- **Work task**:
Copy every line that holds the string "button" from the data below.

[Web page revision data]

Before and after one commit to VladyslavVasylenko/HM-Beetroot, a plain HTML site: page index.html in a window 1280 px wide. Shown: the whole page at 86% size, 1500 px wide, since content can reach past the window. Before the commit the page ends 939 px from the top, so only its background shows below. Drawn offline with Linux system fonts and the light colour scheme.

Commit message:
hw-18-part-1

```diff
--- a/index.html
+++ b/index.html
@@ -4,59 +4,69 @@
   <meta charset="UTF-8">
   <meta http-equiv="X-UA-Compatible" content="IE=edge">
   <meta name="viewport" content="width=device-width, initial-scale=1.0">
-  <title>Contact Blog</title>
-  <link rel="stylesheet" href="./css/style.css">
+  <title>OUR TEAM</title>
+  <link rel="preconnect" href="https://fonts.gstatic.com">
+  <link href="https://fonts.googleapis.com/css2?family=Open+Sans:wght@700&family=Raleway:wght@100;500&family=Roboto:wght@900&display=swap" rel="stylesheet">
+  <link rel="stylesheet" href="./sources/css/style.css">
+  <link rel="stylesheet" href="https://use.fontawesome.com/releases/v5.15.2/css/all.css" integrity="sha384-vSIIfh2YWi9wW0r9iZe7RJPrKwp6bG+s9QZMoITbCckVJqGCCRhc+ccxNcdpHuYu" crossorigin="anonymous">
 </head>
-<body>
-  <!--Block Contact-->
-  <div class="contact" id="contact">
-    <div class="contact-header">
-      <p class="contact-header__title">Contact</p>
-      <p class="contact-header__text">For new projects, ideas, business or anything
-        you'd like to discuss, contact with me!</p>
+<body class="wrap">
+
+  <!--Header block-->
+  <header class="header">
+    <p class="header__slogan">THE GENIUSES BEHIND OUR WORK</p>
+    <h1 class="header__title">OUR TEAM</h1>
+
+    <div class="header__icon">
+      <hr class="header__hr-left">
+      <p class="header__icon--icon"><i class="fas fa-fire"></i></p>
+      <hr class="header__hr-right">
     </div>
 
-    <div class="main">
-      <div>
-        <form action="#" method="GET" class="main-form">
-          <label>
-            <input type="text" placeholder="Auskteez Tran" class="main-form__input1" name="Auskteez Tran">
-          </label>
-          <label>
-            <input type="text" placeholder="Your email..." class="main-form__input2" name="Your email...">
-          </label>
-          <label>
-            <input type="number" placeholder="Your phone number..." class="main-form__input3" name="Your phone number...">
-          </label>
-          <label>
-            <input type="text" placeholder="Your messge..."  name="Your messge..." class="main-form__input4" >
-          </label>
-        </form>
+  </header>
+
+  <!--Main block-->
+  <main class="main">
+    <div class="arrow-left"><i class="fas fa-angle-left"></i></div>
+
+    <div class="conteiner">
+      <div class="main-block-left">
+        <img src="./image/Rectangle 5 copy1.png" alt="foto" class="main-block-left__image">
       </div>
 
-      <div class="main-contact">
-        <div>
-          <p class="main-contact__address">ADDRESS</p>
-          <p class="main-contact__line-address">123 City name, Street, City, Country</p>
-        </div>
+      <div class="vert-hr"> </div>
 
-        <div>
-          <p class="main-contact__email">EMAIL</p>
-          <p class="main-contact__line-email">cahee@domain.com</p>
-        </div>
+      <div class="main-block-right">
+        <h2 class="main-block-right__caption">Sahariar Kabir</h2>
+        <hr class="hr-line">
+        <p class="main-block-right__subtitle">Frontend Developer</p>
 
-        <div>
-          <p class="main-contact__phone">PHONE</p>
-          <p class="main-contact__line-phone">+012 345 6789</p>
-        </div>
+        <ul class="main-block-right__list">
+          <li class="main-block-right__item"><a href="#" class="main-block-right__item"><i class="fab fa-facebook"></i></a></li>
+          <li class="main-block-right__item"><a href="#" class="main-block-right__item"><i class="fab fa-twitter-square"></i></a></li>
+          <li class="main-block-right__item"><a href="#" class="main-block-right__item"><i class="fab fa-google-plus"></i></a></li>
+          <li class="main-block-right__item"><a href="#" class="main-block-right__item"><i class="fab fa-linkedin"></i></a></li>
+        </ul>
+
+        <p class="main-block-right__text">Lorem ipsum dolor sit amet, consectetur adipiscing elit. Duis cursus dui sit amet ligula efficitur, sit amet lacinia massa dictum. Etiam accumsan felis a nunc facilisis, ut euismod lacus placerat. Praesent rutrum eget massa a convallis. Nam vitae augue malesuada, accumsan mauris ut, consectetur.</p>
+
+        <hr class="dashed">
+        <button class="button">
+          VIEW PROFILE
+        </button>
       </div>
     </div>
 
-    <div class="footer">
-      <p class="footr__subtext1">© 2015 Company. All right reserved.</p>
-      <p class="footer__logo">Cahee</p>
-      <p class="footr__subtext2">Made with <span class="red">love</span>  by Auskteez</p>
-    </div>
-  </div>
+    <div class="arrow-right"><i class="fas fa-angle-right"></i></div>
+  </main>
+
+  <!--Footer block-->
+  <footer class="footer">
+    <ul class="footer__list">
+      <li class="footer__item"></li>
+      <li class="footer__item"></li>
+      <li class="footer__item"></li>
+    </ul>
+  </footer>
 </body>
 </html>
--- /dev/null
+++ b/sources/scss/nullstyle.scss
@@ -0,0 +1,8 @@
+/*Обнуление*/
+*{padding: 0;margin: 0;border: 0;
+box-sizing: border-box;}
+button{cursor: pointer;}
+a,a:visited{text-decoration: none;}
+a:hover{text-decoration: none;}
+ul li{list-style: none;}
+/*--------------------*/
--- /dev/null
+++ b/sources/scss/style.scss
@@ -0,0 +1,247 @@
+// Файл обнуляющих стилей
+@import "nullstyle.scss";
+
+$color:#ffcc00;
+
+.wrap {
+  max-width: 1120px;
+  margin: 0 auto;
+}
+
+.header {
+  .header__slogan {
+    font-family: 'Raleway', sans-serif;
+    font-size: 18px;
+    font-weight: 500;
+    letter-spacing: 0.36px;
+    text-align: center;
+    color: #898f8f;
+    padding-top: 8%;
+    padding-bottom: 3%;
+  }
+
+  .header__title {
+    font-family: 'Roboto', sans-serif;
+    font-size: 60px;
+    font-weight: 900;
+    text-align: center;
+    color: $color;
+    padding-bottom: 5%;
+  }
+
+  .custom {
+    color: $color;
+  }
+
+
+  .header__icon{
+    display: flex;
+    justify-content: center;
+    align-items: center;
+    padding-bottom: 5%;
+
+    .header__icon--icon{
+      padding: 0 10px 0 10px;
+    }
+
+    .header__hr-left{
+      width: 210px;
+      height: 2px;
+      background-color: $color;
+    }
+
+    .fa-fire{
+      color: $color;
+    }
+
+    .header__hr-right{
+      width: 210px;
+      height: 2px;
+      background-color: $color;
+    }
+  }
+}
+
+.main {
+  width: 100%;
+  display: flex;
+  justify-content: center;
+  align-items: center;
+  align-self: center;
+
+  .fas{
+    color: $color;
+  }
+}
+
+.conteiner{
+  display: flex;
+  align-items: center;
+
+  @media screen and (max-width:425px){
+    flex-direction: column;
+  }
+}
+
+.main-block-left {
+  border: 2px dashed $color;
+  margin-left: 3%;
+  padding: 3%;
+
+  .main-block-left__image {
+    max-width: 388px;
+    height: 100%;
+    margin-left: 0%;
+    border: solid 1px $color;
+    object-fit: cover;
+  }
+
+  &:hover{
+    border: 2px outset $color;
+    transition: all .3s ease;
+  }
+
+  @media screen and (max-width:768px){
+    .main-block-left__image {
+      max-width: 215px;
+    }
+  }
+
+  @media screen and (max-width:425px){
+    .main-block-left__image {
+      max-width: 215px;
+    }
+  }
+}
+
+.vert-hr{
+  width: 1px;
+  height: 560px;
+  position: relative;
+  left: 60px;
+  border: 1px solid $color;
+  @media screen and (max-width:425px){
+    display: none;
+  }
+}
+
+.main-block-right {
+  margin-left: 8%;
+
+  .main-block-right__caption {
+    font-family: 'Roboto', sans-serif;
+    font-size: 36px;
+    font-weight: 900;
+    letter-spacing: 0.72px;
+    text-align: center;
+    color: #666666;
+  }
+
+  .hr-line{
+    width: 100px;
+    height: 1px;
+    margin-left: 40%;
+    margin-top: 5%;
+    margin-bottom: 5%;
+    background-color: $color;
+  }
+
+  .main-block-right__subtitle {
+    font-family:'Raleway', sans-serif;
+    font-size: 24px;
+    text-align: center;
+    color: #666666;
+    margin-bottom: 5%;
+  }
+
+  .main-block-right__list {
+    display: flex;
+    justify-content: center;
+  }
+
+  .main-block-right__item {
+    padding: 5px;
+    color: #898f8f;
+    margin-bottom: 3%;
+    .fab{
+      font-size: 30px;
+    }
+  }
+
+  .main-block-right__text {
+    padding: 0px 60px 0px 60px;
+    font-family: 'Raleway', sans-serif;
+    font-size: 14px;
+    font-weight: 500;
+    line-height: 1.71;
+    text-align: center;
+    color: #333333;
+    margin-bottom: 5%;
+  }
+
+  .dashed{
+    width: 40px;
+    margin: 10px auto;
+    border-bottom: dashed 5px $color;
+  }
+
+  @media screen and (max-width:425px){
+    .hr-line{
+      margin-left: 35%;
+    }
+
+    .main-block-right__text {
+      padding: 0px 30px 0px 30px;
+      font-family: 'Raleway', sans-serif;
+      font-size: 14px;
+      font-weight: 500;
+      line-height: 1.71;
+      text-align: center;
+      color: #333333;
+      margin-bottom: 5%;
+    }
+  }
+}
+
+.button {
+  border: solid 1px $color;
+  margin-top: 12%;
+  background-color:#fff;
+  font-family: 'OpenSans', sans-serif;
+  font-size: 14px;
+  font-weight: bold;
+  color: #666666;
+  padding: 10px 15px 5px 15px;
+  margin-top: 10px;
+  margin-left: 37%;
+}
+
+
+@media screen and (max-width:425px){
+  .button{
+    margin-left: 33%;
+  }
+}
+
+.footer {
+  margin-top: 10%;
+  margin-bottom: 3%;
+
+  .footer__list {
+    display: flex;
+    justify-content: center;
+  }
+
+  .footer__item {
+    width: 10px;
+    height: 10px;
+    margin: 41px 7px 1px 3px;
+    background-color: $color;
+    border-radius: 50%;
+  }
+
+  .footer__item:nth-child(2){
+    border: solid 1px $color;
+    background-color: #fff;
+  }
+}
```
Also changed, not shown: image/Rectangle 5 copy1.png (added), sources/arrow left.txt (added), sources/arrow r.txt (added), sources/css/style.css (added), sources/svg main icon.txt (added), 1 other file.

- **Exercise output**:
+        <button class="button">
+        </button>
+button{cursor: pointer;}
+.button {
+  .button{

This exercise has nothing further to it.